It's hard to go a day without seeing interesting and compelling Indiegogo or Kickstarter projects that feature the Raspberry Pi, Pine 64 or the Intel Edison inside some sort of embedded device or standalone computer or laptop. Last fall, I stumbled across one such project that billed itself as "the first $99 Raspberry Pi desktop", and I felt the need to have it.

In fact, I forwarded a link to the Indiegogo pi-topCEED campaign to my wife and suggested, "This would make a great Christmas present!" Unlike other RPi projects and kits, the pi-topCEED billed itself as a fully integrated, plug-and-play learning platform, complete with an RPi2 (later upgraded to an RPi3), a 13.3" HD LCD screen (later upgraded to 14"), and a breadboard kit for attaching and experimenting with external devices.

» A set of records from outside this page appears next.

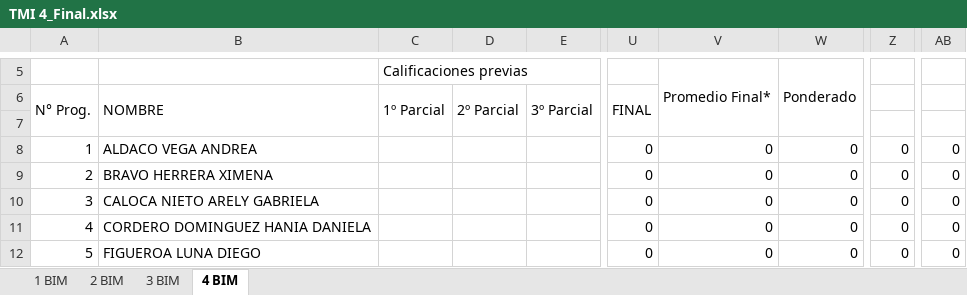
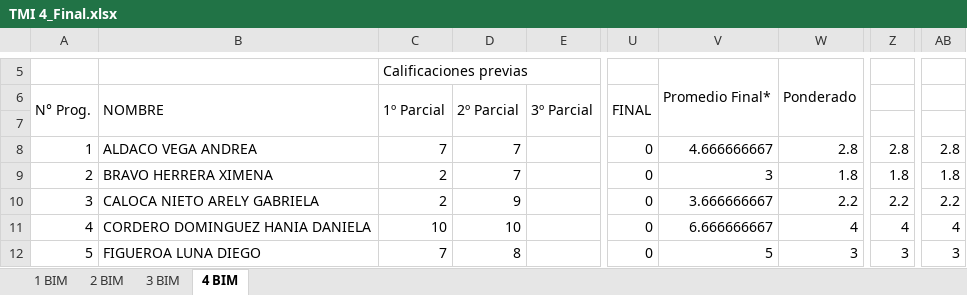
Before and after one commit to Adrifelcha/afchavez-019, an Excel workbook: JeanPiaget/2019-2020/Listas/TMI 4_Final.xlsx, sheet 4 BIM, drawn as a sheet; only a part is shown, gaps mark what is left out; values as stored, in another font and other column widths than the file's, no cell formats; charts and pictures not drawn; the diff covers the shown part only; the diff names each change by its address in the sheet, - before the commit and + after, or states it on an @@ line.

```diff
--- a/JeanPiaget/2019-2020/Listas/TMI 4_Final.xlsx (sheet 4 BIM)
+++ b/JeanPiaget/2019-2020/Listas/TMI 4_Final.xlsx (sheet 4 BIM)
-C8 (1º Parcial): (empty)
+C8 (1º Parcial): 7
-D8:D9 (2º Parcial): (empty)
+D8:D9 (2º Parcial): 7
-V8: 0
+V8: 4.666666667
-W8: 0
+W8: 2.8
-Z8: 0
+Z8: 2.8
-AB8: 0
+AB8: 2.8
-C9:C10 (1º Parcial): (empty)
+C9:C10 (1º Parcial): 2
-V9: 0
+V9: 3
-W9: 0
+W9: 1.8
-Z9: 0
+Z9: 1.8
-AB9: 0
+AB9: 1.8
-D10 (2º Parcial): (empty)
+D10 (2º Parcial): 9
-V10: 0
+V10: 3.666666667
-W10: 0
+W10: 2.2
-Z10: 0
+Z10: 2.2
-AB10: 0
+AB10: 2.2
-C11 (1º Parcial): (empty)
+C11 (1º Parcial): 10
-D11 (2º Parcial): (empty)
+D11 (2º Parcial): 10
-V11: 0
+V11: 6.666666667
-W11: 0
+W11: 4
-Z11: 0
+Z11: 4
-AB11: 0
+AB11: 4
-C12 (1º Parcial): (empty)
+C12 (1º Parcial): 7
-D12 (2º Parcial): (empty)
+D12 (2º Parcial): 8
-V12: 0
+V12: 5
-W12: 0
+W12: 3
-Z12: 0
+Z12: 3
-AB12: 0
+AB12: 3
```
Also changed, not shown: 104 edited cells elsewhere in this sheet, sheet 3 BIM, cell formats, formulas that keep their value, hidden cells, JeanPiaget/2019-2020/Listas/TMI 5-A_Final.xlsx, JeanPiaget/2019-2020/Listas/TMI 5-B_Final.xlsx, 57 other files.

As with many of the other Kickstarter-like products I've ordered (or had ordered for me), I forgot about the pi-top until well into the new year. Delivery dates began to slip, and the folks at pi-top had trouble with their Chinese fulfillment house, but nonetheless, the pi-topCEED was a go and finally landed on my doorstep in late August, ironically while I was away at LinuxCon.

As promised, the RPi desktop came with everything in the box you need to start experimenting with Linux, electronics prototyping and the RPi—except a keyboard and mouse. You have to supply your own (unlike the pi-top laptop, which comes truly complete).

The pi-topCEED is about 15 inches square, with a 14-inch HD screen and adjustable stand.

The little desktop comes with a power supply, easy-to-follow instructions, the breadboard and wire connectors, and an 8GB SD card preloaded with pi-topOS, a customized version of the stable and popular Raspbian. The case itself is made of sturdy plastic and sports a metal kickstand that lets you set the pi-topCEED on your desk at pretty much any angle.

At the core of the device—directly below the screen—is a front-facing compartment with a removable smoked plexiglass cover. The compartment holds a custom pi-top PCB that provides power, HDMI, USB and a video header; and the pi-topPROTO, a HAT-compatible add-on board with its own GPIO header and about 200 breadboard-style ports for prototyping electronics. The latter mounts to a pair of rails using small magnets. The included RPi3 mounts to the same rails, with its four USB 2.0 ports and single 10/100 Ethernet port exposed on the right side of the desktop for easy access.

The unit features a compartment below the screen that holds the RPi3, right, and the main pi-top PCB, left.

Everything slides together neatly, the RPi connecting to the pi-top PCB via a short HDMI cable and a GPIO header cable. Slide in the SD card, and that's it. The little desktop is ready to boot. Of course, if you want to run regular Raspbian, Pidora or another OS for the ARM-based RPi, you can do that too, but part of the pi-topCEED's draw is its custom OS, which is designed for students—formal and otherwise.

The combination is greater than the sum of its parts, and the little desktop has more than enough horsepower and features to make it a highly functional programming tool, maker's platform or low-power desktop. The RPi3 has 1GB of RAM and a 1.2GHz quad-core ARMv8 64-bit processor that make it much snappier than the older RPi2. The built-in Wi-Fi and Bluetooth are handy too and just work—no fuss.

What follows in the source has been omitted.